• The Easy Guide To Understanding Easements

    Posted on May 20, 2014 at 1:33 pm under Residential and Commercial Conveyancing category.

    Conveyancing, like many aspects of the law, can be filled with confusing terminology that can leave a reader with more questions than answers.

    An easement is a right in relation to land. It grants the holder a right to make use of land held by another. Examples of easements include rights of way and rights of drainage.

    By way of example, a right of way easement is generally a driveway or footpath that allows a person to access their property through someone else`s property. The right of way easement would be lodged over the title of the property which the person would require passage over. These types of easements are common where a property is isolated and has no alternate access to a road, which occurs in both city and rural settings.

    Implied Rights
    An easement can grant implied rights in favour of the easement owner. These rights extend upon the stated rights and are designed to support the easement and its operation.
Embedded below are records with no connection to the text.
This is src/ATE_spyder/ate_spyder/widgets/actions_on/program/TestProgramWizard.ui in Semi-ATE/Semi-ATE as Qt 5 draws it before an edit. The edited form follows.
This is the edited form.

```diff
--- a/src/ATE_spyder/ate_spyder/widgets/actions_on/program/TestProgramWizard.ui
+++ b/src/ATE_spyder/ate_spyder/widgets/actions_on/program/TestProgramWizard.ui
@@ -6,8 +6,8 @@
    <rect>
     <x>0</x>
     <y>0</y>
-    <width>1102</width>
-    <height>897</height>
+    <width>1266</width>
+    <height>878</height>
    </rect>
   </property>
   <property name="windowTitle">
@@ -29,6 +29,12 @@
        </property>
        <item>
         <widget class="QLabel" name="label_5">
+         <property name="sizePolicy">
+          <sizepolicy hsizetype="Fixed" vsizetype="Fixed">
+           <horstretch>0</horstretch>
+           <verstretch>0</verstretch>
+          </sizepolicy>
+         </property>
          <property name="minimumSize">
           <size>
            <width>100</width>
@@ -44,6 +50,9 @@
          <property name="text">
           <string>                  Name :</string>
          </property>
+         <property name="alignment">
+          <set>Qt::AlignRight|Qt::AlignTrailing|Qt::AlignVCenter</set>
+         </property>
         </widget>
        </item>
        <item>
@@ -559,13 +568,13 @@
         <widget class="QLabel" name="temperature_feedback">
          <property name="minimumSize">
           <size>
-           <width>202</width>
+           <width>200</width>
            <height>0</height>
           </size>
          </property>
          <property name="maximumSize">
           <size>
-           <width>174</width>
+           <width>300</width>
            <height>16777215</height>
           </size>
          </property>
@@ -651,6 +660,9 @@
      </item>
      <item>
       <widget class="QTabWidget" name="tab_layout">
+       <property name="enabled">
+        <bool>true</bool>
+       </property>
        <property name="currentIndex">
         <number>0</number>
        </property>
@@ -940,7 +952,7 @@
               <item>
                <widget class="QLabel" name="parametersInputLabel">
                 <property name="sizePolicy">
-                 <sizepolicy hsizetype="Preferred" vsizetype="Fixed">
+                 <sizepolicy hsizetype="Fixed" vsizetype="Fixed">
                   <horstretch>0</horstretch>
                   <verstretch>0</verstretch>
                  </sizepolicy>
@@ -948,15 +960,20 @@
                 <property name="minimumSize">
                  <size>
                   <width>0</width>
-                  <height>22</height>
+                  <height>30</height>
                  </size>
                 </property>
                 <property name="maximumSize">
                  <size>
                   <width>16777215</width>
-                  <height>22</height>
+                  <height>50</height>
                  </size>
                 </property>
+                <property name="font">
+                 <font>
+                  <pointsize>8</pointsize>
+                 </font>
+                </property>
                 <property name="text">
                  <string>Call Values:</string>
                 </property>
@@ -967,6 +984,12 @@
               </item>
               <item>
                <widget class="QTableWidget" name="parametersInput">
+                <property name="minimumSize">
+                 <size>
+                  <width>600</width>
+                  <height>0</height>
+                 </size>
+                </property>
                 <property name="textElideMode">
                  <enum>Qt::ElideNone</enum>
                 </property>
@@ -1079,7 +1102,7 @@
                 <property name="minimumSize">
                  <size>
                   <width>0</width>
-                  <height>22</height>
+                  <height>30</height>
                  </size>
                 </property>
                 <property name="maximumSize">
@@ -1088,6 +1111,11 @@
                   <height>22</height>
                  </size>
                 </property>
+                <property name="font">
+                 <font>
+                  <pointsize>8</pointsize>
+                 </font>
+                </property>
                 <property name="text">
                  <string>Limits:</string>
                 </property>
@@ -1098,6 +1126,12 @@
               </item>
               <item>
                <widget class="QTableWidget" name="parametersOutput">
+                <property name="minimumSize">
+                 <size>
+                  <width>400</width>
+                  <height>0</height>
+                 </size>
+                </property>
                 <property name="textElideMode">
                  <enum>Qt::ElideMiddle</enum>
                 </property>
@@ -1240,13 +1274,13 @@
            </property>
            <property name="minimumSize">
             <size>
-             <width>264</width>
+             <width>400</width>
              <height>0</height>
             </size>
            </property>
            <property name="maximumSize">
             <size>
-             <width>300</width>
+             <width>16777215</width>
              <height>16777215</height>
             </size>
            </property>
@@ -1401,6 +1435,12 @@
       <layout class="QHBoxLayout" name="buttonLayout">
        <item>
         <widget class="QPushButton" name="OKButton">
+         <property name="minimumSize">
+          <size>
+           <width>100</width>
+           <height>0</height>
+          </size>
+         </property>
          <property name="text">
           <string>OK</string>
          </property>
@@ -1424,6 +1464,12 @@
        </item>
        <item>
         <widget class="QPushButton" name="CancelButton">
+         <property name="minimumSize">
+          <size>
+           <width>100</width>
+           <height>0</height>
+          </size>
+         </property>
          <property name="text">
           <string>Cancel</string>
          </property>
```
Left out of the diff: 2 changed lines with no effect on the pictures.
Using the above example of a right of way easement, the courts have previously found implied rights such as the right to maintain, repair and upgrade, as well as the right to load and unload, to park, and to illuminate. These implied rights generally manifest themselves wherever the right is reasonably necessary for the continued use of the easement, however they can be excluded.

    Purchasing a Property with an Easement
    The importance of understanding the rights and requirements of a particular easement cannot be understated, particularly when you are purchasing property.

    Prior to the purchase of a property in Queensland, a search should be undertaken that will inform the prospective buyer of all registered third party rights over the property. Commonly these rights include the crowns reservation for minerals, and mortgages, but can also extend to less common reservations on the land such as caveats and easements.

    It is important to understand prior to the purchase of property not only whether an easement exists, but the full impact of the easement. This would generally involve discussions with your lawyer, and potentially the easement holder.

    Removing an Easement
    Sometimes an easement is best dealt with by removing it entirely. How difficult, or even if it is possible to do so, will depend entirely on individual circumstances.

    Some ways in which an easement can be extinguished or modified are by agreement of the parties, abandonment (or non-use of the easement) and changes to the land.

    BMLaw has a great deal of experience in both residential and commercial conveyancing matters. Call BMLaw on (07) 3482 6999 or email us at mail@bmlaw.com.au.